> **DIRECTIONS**: Going through the data below, please show each line containing the string "PHASEOUT".

============

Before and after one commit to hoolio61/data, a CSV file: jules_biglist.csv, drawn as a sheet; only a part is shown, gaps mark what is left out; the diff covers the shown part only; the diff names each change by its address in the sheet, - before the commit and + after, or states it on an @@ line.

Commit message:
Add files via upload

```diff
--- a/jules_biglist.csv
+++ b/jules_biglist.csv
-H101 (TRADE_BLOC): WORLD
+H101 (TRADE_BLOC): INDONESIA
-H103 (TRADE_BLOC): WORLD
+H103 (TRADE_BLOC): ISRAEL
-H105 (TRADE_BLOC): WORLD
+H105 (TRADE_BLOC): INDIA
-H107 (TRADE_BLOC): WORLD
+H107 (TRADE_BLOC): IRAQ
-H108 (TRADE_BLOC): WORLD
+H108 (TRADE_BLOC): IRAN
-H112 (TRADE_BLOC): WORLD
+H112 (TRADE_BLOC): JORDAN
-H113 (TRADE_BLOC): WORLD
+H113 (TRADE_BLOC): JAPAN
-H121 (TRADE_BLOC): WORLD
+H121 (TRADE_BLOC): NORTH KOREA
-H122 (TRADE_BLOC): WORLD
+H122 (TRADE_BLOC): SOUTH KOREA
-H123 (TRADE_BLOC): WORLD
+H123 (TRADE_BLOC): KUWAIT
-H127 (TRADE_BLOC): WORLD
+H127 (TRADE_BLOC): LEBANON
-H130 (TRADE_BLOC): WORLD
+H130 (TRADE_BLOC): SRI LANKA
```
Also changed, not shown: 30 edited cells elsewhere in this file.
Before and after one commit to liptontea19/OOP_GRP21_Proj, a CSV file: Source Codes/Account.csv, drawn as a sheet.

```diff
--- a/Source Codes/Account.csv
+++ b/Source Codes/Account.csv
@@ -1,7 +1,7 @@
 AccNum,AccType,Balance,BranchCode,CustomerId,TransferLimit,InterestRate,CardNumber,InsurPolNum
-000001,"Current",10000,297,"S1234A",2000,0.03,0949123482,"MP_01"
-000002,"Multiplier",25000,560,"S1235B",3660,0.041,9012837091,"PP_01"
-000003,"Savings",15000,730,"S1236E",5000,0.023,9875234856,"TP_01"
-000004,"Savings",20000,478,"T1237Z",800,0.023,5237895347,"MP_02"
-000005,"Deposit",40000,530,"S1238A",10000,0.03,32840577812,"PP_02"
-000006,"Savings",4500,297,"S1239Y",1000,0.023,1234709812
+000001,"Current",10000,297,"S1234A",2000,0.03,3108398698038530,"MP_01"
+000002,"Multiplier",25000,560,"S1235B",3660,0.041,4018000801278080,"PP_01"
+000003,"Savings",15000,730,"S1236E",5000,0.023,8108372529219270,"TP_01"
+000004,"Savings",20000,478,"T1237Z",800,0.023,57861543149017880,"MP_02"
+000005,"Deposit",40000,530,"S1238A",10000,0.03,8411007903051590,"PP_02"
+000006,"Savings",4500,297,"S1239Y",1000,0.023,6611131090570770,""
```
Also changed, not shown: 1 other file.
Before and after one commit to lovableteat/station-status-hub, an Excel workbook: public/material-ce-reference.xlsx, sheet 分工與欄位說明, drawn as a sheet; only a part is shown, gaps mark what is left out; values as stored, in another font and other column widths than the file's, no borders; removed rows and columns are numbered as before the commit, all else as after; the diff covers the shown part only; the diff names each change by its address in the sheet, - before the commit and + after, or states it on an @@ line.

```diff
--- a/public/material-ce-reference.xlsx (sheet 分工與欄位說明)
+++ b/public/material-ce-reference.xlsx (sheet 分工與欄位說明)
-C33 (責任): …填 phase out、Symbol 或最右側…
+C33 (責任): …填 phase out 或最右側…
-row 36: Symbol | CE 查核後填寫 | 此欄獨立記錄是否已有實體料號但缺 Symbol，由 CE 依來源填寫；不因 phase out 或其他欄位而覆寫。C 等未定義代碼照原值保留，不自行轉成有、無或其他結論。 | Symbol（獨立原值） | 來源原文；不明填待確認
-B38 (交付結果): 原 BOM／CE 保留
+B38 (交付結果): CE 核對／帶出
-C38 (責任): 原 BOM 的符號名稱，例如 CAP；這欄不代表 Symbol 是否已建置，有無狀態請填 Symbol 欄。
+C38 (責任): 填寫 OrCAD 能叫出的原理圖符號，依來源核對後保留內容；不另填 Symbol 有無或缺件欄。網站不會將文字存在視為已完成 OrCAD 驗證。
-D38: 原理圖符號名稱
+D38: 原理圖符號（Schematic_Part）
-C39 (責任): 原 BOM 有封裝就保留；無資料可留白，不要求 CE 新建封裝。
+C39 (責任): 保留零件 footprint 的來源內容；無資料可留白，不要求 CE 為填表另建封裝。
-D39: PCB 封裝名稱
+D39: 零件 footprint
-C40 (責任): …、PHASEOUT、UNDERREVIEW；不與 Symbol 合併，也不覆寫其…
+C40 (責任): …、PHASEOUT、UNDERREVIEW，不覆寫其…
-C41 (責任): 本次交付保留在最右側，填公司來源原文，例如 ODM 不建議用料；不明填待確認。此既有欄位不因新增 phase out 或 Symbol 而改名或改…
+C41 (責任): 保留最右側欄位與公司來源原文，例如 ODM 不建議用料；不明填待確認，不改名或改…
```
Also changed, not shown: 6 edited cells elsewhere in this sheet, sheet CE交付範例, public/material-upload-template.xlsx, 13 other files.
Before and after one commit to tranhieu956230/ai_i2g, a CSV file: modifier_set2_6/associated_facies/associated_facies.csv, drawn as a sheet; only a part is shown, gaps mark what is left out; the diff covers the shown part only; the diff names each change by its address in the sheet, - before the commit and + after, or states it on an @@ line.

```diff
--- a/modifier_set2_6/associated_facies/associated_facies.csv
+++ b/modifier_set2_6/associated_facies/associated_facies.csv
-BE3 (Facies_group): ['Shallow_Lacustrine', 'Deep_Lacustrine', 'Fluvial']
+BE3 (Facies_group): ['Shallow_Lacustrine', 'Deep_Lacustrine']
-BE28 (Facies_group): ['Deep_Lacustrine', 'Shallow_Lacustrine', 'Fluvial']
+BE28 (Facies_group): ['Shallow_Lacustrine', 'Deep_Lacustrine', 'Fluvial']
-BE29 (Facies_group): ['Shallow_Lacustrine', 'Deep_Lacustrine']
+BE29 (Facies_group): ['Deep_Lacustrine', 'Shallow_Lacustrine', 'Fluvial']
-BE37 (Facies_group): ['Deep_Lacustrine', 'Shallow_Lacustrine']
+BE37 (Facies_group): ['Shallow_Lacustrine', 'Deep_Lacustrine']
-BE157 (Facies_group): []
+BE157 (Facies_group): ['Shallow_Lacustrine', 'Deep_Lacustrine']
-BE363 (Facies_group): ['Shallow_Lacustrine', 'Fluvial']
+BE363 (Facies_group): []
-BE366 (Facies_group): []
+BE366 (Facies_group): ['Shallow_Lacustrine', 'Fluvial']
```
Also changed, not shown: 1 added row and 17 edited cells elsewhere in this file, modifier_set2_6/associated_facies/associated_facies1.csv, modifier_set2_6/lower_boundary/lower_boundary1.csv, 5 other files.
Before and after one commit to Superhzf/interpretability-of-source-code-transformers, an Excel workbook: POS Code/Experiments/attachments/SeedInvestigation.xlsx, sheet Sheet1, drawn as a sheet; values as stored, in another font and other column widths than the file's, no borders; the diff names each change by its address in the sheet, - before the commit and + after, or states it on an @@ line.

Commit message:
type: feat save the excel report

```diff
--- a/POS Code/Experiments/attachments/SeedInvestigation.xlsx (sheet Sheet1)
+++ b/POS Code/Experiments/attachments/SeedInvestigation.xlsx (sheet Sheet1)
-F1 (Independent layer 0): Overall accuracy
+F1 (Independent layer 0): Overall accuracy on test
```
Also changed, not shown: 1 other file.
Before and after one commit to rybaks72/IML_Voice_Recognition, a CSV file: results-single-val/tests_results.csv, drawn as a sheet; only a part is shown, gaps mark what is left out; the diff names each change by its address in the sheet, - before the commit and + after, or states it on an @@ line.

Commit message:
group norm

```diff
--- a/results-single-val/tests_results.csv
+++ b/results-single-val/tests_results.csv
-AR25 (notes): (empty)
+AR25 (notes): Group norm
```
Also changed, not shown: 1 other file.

============

> **TASK OUTPUT**:
-C40 (責任): …、PHASEOUT、UNDERREVIEW；不與 Symbol 合併，也不覆寫其…
+C40 (責任): …、PHASEOUT、UNDERREVIEW，不覆寫其…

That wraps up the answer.